The council and other environmental organizations have asked the EPA to review what they say is a large body of scientific evidence demonstrating glyphosate’s devastating effects on monarchs.
Canpotex seeks to raise potash price
(Reuters) — Canpotex Ltd. is seeking an eight percent, or $25 per tonne, price increase in its 2015 potash supply contract with China’s Sinofert Holdings Ltd., said Mosaic chief executive officer Jim Prokopanko.
He said Sinofert wants to pay the same $305 per tonne rate as last year’s contract.
Canpotex is owned by Mosaic, PotashCorp and Agrium Inc.
“China’s holding firm,” Prokopanko said.
“As one shareholder, my advice to Canpotex is, ‘just hold firm.’ I’m in no rush.”
Sinofert’s argument for a price freeze is partly based on a 35 percent year over year reduction in freight rates from Vancouver to Asian markets, which reduces fertilizer producers’ costs, Prokopanko said.
Contracts between major potash producers and Sinofert traditionally set a global price floor and are followed by supply agreements with Indian buyers.
Buyers in the United States, Brazil and Southeast Asia typically pay more on the spot market.
PotashCorp to buy stake in Brazil’s Heringer
(Reuters) — PotashCorp plans to buy a 9.5 percent stake in Brazil’s Fertilizantes Heringer from its controlling shareholders for $55.7 million.
The deal, which is expected to close in the second half of this year, will pave the way for a long-term potash supply agreement, allowing PotashCorp to become Heringer’s principal supplier over time.
Heringer, one of the largest fertilizer companies in Brazil, delivered five million tonnes of fertilizer, including one million tonnes of potash, in 2013, with net revenue of about US$2.5 billion.
China halts soybean smugglers
BEIJING (Reuters) — Customs officers in the Chinese city of Qingdao uncovered soybean smuggling worth US$869.50 million last year.
It was one of the biggest such cases in the country in years, a state-run newspaper reported.
The official Legal Daily said a trading company was suspected of smuggling soybeans after customs officials assessed soy prices for potential risk.
The case came to light after the customs unit in the eastern coastal city seized 730 contracts, some of which were falsified, and gained access to 80,000 emails, the paper said. The unit also arrested four people in the cities of Linyi, Dalian and Shenzhen, it reported.
Korea trade deal bears fruit for Australia
CANBERRA (Reuters) — Australian horticulture exports to South Korea have jumped since the start of a free trade agreement late last year.
It boosts hopes for a similar benefit from a trade deal with China.

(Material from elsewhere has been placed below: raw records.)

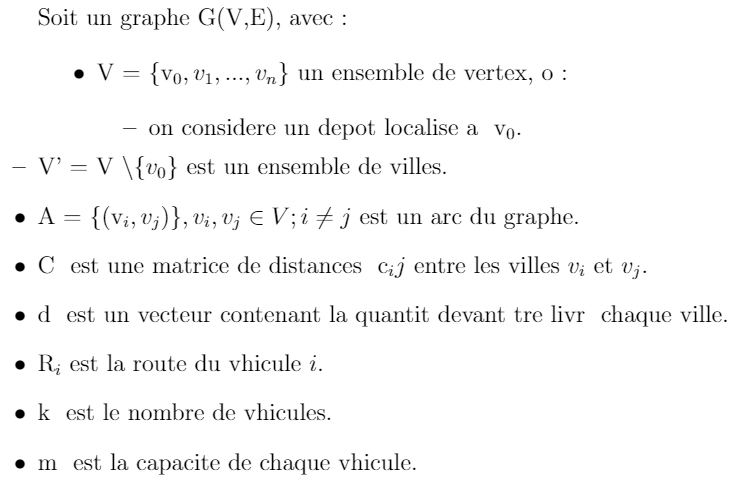
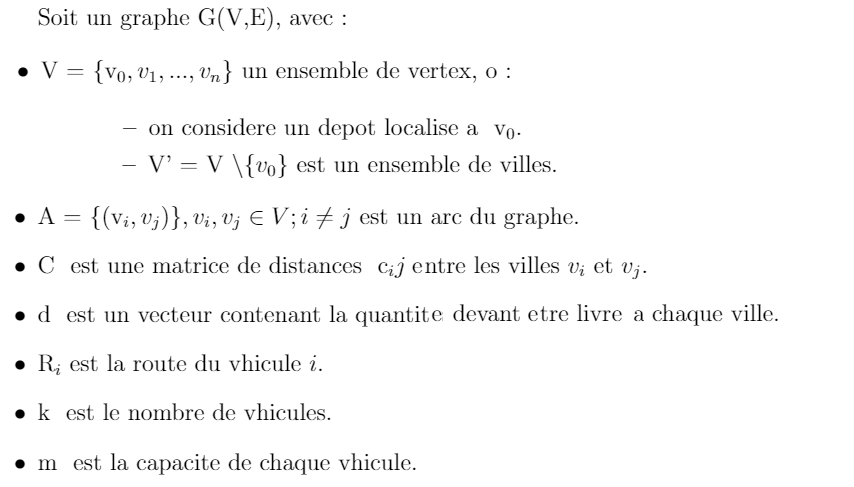
Final version of the stats program + .csv files used for stats
- fix type on math.png

diff --git a/Stats/stats.py b/Stats/stats.py
@@ -6,7 +6,7 @@ import matplotlib.pyplot as plt
 from matplotlib import pylab
 from scipy import stats
 
-def calculateLinearRegression(xvalues, yvalues, windowTitle):
+def calculateLinearRegression(xvalues, yvalues, xaxistitle, yaxistitle, windowTitle):
     xvalues = np.array(xvalues)
 
     slope, intercept, r_value, p_value, std_err = stats.linregress(xvalues, yvalues)
@@ -15,7 +15,11 @@ def calculateLinearRegression(xvalues, yvalues, windowTitle):
     print('Y(x) = {0}x + {1}'.format(slope, intercept))
 
     plt.plot(xvalues, yvalues, 'o', xvalues, line)
-    pylab.title(windowTitle)
+    plt.xlabel(xaxistitle)
+    plt.ylabel(yaxistitle)
+    #pylab.title(windowTitle)
+
+    return slope, intercept
 
 
 def retrieveStatsFromFile(fileName):
@@ -31,10 +35,44 @@ def retrieveStatsFromFile(fileName):
     return data
 
 def main():
-    fileName = "20190704-085418.csv"
-    data = retrieveStatsFromFile(fileName)
+    RESULTS_DIRECTORY = 'Results/'
+    
+    data = retrieveStatsFromFile(RESULTS_DIRECTORY + 'cities.csv')
+    plt.subplot(321)
+    calculateLinearRegression([int(x[4]) for x in data], [float(x[0]) for x in data], 'Nb of cities', 'time (s)', 'Nb of cities / Time (s)')
 
-    calculateLinearRegression([int(x[3]) for x in data],[float(x[0]) for x in data], '')
+    data = retrieveStatsFromFile(RESULTS_DIRECTORY + 'trucks.csv')
+    plt.subplot(322)
+    calculateLinearRegression([int(x[5]) for x in data], [float(x[0]) for x in data], 'Nb of trucks', 'time (s)', 'Nb of trucks / Time (s)')
+
+    data = retrieveStatsFromFile(RESULTS_DIRECTORY + 'temperature.csv')
+    plt.subplot(323)
+    margeOptimum = [float(x[2]) - int(x[3]) for x in data]
+    margeResult = [float(x[2]) - int(x[1]) for x in data]
+    qualityCoef = [margeResult[i] / margeOptimum[i] for i in range(0, len(data))]
+    coefSlope, coefIntercept = calculateLinearRegression([int(x[7]) for x in data], qualityCoef, 'Temperature', 'Quality Coef', 'Temperature / Quality Coef')
+
+    data = retrieveStatsFromFile(RESULTS_DIRECTORY + 'coef.csv')
+    plt.subplot(324)
+    margeOptimum = [float(x[2]) - int(x[3]) for x in data]
+    margeResult = [float(x[2]) - int(x[1]) for x in data]
+    qualityCoef = [margeResult[i] / margeOptimum[i] for i in range(0, len(data))]
+    temperatureSlope, temperatureIntercept = calculateLinearRegression([float(x[8]) for x in data], qualityCoef, 'Temperature Coef', 'Quality Coef', 'Coef / Quality Coef')
+
+    data = retrieveStatsFromFile(RESULTS_DIRECTORY + 'iterations.csv')
+    plt.subplot(325)
+    margeOptimum = [float(x[2]) - int(x[3]) for x in data]
+    margeResult = [float(x[2]) - int(x[1]) for x in data]
+    qualityCoef = [margeResult[i] / margeOptimum[i] for i in range(0, len(data))]
+    calculateLinearRegression([int(x[6]) for x in data], qualityCoef, 'Iterations', 'Quality Coef', 'Iterations / Quality Coef')
+
+    plt.subplot(326)
+    x = np.linspace(-5, 5, 100)
+    y = (temperatureSlope + coefSlope) / 2 * x + (temperatureIntercept + coefSlope) / 2
+    plt.plot(x, y, '-r') 
+
+    plt.subplots_adjust(bottom=8, top=10, left=3, right=5)
+    plt.show()
 
 if __name__ == "__main__":
     main()

diff --git a/Stats/main.py b/Stats/main.py
@@ -15,8 +15,8 @@ MAX_NB_OF_TRUCKS = 5
 MIN_TRUCK_CAPACITY = 1000
 MAX_TRUCK_CAPACITY = 1000
 
-MIN_NB_OF_NODES = 1000
-MAX_NB_OF_NODES = 1000
+MIN_NB_OF_NODES = 100
+MAX_NB_OF_NODES = 100
 
 MIN_NODE_Y = 0
 MAX_NODE_Y = 100
@@ -183,7 +183,7 @@ def generateStatsRandom(min, max, pas, varName, fileName):
     finally:
         file.close()
 
-def generateStatsQuality(valueName, values, inputFile, outputFile):
+def generateStatsQuality(values, valueName, inputFile, outputFile):
     file = open(outputFile, "w+", newline='')
     try:
         writer = csv.writer(file)
@@ -225,9 +225,9 @@ def main():
 
     generateStatsRandom(10, 2000, 100, 'citiesCount', dirName + '/cities.csv')
     generateStatsRandom(6, 30, 1, 'trucksCount', dirName + '/trucks.csv')
-    generateStatsQuality([1, 2, 5, 10], '../input0.txt', dirName + '/temperature.csv')
-    generateStatsQuality([10000, 1000000, 1000000], '../input0.txt', dirName + '/iterations.csv')
-    generateStatsQuality([0.9, 0.95, 0.975, 0.99, 0.999], '../input0.txt', dirName + '/coef.csv')
+    generateStatsQuality([1, 2, 5, 10], 'temperature', '../input0.txt', dirName + '/temperature.csv')
+    generateStatsQuality([10000, 100000, 1000000], 'iterations', '../input0.txt', dirName + '/iterations.csv')
+    generateStatsQuality([0.9, 0.95, 0.975, 0.99, 0.999], 'coef', '../input0.txt', dirName + '/coef.csv')
     
 
 if __name__ == "__main__":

No official data has yet been released, but Australian Bureau of Agriculture, Resource Economics and Sciences executive director Karen Schneider said there were early signs of strong demand for products that have had tariffs removed, including cherries, dried grapes and nuts.

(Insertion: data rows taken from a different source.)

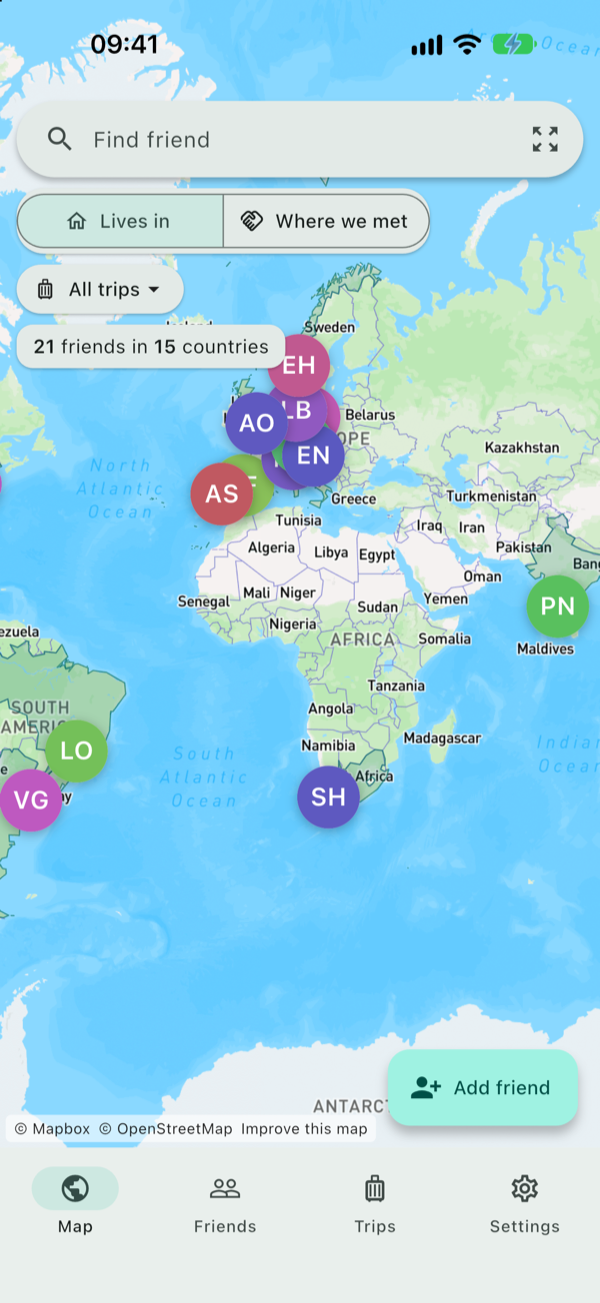
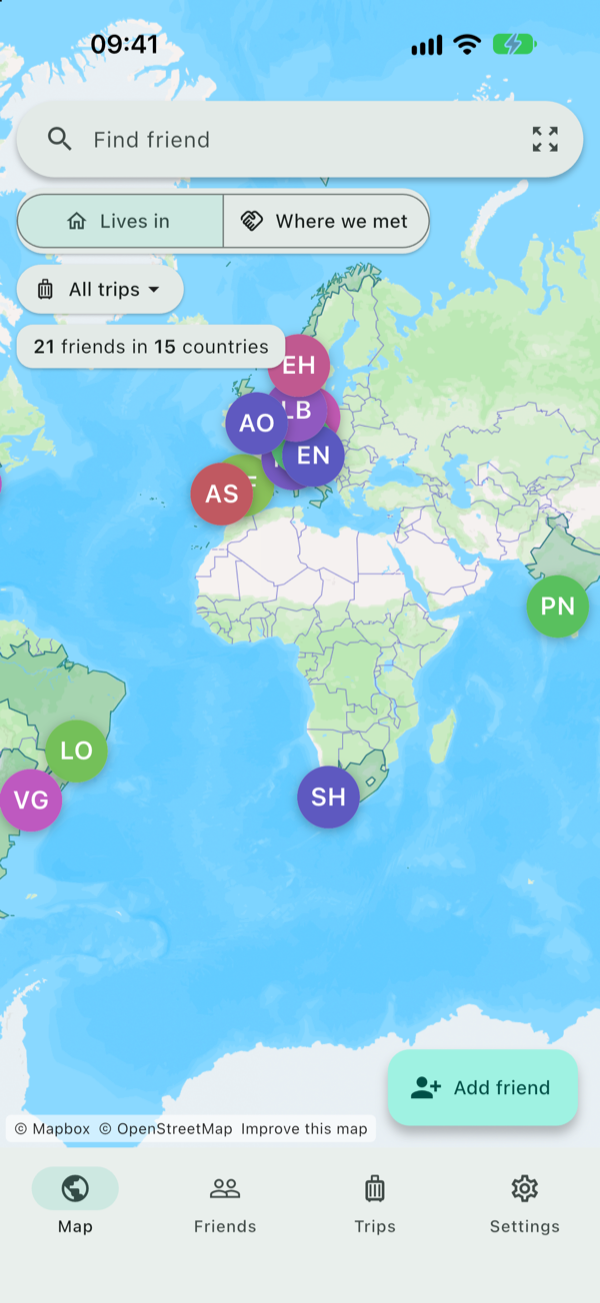
Map screenshot without country names

diff --git a/stay-in-touch-with-friends-from-abroad.html b/stay-in-touch-with-friends-from-abroad.html
@@ -11,7 +11,7 @@
   <meta property="og:title" content="How to stay in touch with friends you made abroad" />
   <meta property="og:description" content="How exchange students, expats and travelers can stay in touch with friends from abroad after going home: habits, contact details and keeping track of where everyone lives." />
   <meta property="og:url" content="https://met-app.github.io/stay-in-touch-with-friends-from-abroad.html" />
-  <meta property="og:image" content="https://met-app.github.io/assets/og.png?v=2026-11-13" />
+  <meta property="og:image" content="https://met-app.github.io/assets/og.png?v=2026-11-14" />
   <meta name="twitter:card" content="summary_large_image" />
   <meta name="apple-itunes-app" content="app-id=6829076218" />
   <link rel="icon" href="assets/logo.png" />
@@ -35,7 +35,7 @@
       "logo": "https://met-app.github.io/assets/logo.png"
     },
     "mainEntityOfPage": "https://met-app.github.io/stay-in-touch-with-friends-from-abroad.html",
-    "image": "https://met-app.github.io/assets/og.png?v=2026-11-13"
+    "image": "https://met-app.github.io/assets/og.png?v=2026-11-14"
   },
   {
     "@context": "https://schema.org",

diff --git a/keep-track-of-friends-around-the-world.html b/keep-track-of-friends-around-the-world.html
@@ -11,7 +11,7 @@
   <meta property="og:title" content="How to keep track of friends who live all over the world" />
   <meta property="og:description" content="Tips for keeping track of international friends in different countries and time zones: organizing them by place, remembering birthdays and staying in touch." />
   <meta property="og:url" content="https://met-app.github.io/keep-track-of-friends-around-the-world.html" />
-  <meta property="og:image" content="https://met-app.github.io/assets/og.png?v=2026-11-13" />
+  <meta property="og:image" content="https://met-app.github.io/assets/og.png?v=2026-11-14" />
   <meta name="twitter:card" content="summary_large_image" />
   <meta name="apple-itunes-app" content="app-id=6829076218" />
   <link rel="icon" href="assets/logo.png" />
@@ -35,7 +35,7 @@
       "logo": "https://met-app.github.io/assets/logo.png"
     },
     "mainEntityOfPage": "https://met-app.github.io/keep-track-of-friends-around-the-world.html",
-    "image": "https://met-app.github.io/assets/og.png?v=2026-11-13"
+    "image": "https://met-app.github.io/assets/og.png?v=2026-11-14"
   },
   {
     "@context": "https://schema.org",

diff --git a/remember-people-you-meet-while-traveling.html b/remember-people-you-meet-while-traveling.html
@@ -11,7 +11,7 @@
   <meta property="og:title" content="How to remember the people you meet while traveling" />
   <meta property="og:description" content="Practical ways to remember the people you meet on trips, at hostels and festivals: what to write down, when to do it, and how to keep it all on a map." />
   <meta property="og:url" content="https://met-app.github.io/remember-people-you-meet-while-traveling.html" />
-  <meta property="og:image" content="https://met-app.github.io/assets/og.png?v=2026-11-13" />
+  <meta property="og:image" content="https://met-app.github.io/assets/og.png?v=2026-11-14" />
   <meta name="twitter:card" content="summary_large_image" />
   <meta name="apple-itunes-app" content="app-id=6829076218" />
   <link rel="icon" href="assets/logo.png" />
@@ -35,7 +35,7 @@
       "logo": "https://met-app.github.io/assets/logo.png"
     },
     "mainEntityOfPage": "https://met-app.github.io/remember-people-you-meet-while-traveling.html",
-    "image": "https://met-app.github.io/assets/og.png?v=2026-11-13"
+    "image": "https://met-app.github.io/assets/og.png?v=2026-11-14"
   },
   {
     "@context": "https://schema.org",

diff --git a/map-of-where-your-friends-live.html b/map-of-where-your-friends-live.html
@@ -11,7 +11,7 @@
   <meta property="og:title" content="How to make a map of where all your friends live" />
   <meta property="og:description" content="Ways to make a map of your friends around the world, from spreadsheets and Google My Maps to an app built for it, and what to include for each friend." />
   <meta property="og:url" content="https://met-app.github.io/map-of-where-your-friends-live.html" />
-  <meta property="og:image" content="https://met-app.github.io/assets/og.png?v=2026-11-13" />
+  <meta property="og:image" content="https://met-app.github.io/assets/og.png?v=2026-11-14" />
   <meta name="twitter:card" content="summary_large_image" />
   <meta name="apple-itunes-app" content="app-id=6829076218" />
   <link rel="icon" href="assets/logo.png" />
@@ -35,7 +35,7 @@
       "logo": "https://met-app.github.io/assets/logo.png"
     },
     "mainEntityOfPage": "https://met-app.github.io/map-of-where-your-friends-live.html",
-    "image": "https://met-app.github.io/assets/og.png?v=2026-11-13"
+    "image": "https://met-app.github.io/assets/og.png?v=2026-11-14"
   },
   {
     "@context": "https://schema.org",

diff --git a/index.html b/index.html
@@ -14,7 +14,7 @@
   <meta property="og:title" content="MET - Your friends around the world" />
   <meta property="og:description" content="See where in the world your friends live. Pin friends on a map, remember where you met, and keep their details in one place." />
   <meta property="og:url" content="https://met-app.github.io/" />
-  <meta property="og:image" content="https://met-app.github.io/assets/og.png?v=2026-11-13" />
+  <meta property="og:image" content="https://met-app.github.io/assets/og.png?v=2026-11-14" />
   <meta name="twitter:card" content="summary_large_image" />
   <meta name="apple-itunes-app" content="app-id=6829076218" />
   <script type="application/ld+json">
@@ -99,7 +99,7 @@
         <p class="badge-note">Free on iPhone and Android.</p>
       </div>
       <div class="phone">
-        <img src="assets/hero.png?v=2026-11-13" alt="MET showing a world map with friends pinned in the cities they live in" />
+        <img src="assets/hero.png?v=2026-11-14" alt="MET showing a world map with friends pinned in the cities they live in" />
       </div>
     </div>
   </section>

diff --git a/features.html b/features.html
@@ -11,7 +11,7 @@
   <meta property="og:title" content="MET features: a map of your friends around the world" />
   <meta property="og:description" content="Everything MET does: a world map of where your friends live, trips, profiles with how you met, their local time, birthdays and contacts, QR code profiles, search, and iCloud or Google Drive sync." />
   <meta property="og:url" content="https://met-app.github.io/features.html" />
-  <meta property="og:image" content="https://met-app.github.io/assets/og.png?v=2026-11-13" />
+  <meta property="og:image" content="https://met-app.github.io/assets/og.png?v=2026-11-14" />
   <meta name="twitter:card" content="summary_large_image" />
   <meta name="apple-itunes-app" content="app-id=6829076218" />
   <link rel="icon" href="assets/logo.png" />

diff --git a/guides.html b/guides.html
@@ -11,7 +11,7 @@
   <meta property="og:title" content="MET guides: keeping track of friends around the world" />
   <meta property="og:description" content="Guides on remembering people you meet while traveling, mapping where your friends live and staying in touch with friends abroad." />
   <meta property="og:url" content="https://met-app.github.io/guides.html" />
-  <meta property="og:image" content="https://met-app.github.io/assets/og.png?v=2026-11-13" />
+  <meta property="og:image" content="https://met-app.github.io/assets/og.png?v=2026-11-14" />
   <meta name="twitter:card" content="summary_large_image" />
   <meta name="apple-itunes-app" content="app-id=6829076218" />
   <link rel="icon" href="assets/logo.png" />

diff --git a/faq.html b/faq.html
@@ -11,7 +11,7 @@
   <meta property="og:title" content="MET FAQ: questions about the friends map app" />
   <meta property="og:description" content="Answers about MET: is it free, does it track location, how QR code profiles work, where data is stored, sync, backups and Premium." />
   <meta property="og:url" content="https://met-app.github.io/faq.html" />
-  <meta property="og:image" content="https://met-app.github.io/assets/og.png?v=2026-11-13" />
+  <meta property="og:image" content="https://met-app.github.io/assets/og.png?v=2026-11-14" />
   <meta name="twitter:card" content="summary_large_image" />
   <meta name="apple-itunes-app" content="app-id=6829076218" />
   <link rel="icon" href="assets/logo.png" />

Industry figures suggest that cherry sales are set to jump 25 fold, raising expectations that Australia’s total horticulture exports to Korea will beat an official estimate of US$15 million.

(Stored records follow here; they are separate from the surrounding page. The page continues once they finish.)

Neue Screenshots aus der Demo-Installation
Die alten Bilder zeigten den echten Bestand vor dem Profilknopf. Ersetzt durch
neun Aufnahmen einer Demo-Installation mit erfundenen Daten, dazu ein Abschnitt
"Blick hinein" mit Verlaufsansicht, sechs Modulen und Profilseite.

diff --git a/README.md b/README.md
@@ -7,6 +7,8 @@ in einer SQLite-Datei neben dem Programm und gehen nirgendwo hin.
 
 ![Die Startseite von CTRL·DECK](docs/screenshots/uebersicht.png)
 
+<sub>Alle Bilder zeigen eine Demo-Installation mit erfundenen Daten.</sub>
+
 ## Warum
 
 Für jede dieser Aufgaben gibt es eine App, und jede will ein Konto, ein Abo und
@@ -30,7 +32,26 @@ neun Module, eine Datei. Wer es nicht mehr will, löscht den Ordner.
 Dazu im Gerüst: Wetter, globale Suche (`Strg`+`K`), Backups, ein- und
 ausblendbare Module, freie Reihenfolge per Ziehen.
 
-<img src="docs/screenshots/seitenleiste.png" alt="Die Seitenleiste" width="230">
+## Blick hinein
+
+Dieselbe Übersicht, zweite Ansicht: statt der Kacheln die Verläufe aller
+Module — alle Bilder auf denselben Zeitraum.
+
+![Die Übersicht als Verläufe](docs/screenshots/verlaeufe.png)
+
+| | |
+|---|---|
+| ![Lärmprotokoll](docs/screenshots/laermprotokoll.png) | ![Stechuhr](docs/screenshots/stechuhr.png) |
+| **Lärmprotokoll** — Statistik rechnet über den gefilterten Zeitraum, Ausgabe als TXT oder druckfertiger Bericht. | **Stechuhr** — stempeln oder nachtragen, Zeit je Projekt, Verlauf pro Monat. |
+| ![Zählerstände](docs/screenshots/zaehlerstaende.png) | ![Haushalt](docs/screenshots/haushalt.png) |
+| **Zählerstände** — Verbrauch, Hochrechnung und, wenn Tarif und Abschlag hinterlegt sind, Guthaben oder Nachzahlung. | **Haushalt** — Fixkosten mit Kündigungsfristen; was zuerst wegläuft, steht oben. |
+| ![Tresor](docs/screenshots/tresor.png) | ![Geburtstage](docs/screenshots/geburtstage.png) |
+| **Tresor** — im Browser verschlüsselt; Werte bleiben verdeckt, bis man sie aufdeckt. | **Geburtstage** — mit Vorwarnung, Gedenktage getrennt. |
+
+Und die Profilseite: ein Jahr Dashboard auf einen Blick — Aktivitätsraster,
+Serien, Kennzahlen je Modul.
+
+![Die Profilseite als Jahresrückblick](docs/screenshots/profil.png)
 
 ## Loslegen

“Overnight we went from a tariff of 24 percent to zero, and with the dollar falling we have seen strong demand,” said Simon Boughey, chief executive officer of Cherry Growers Australia.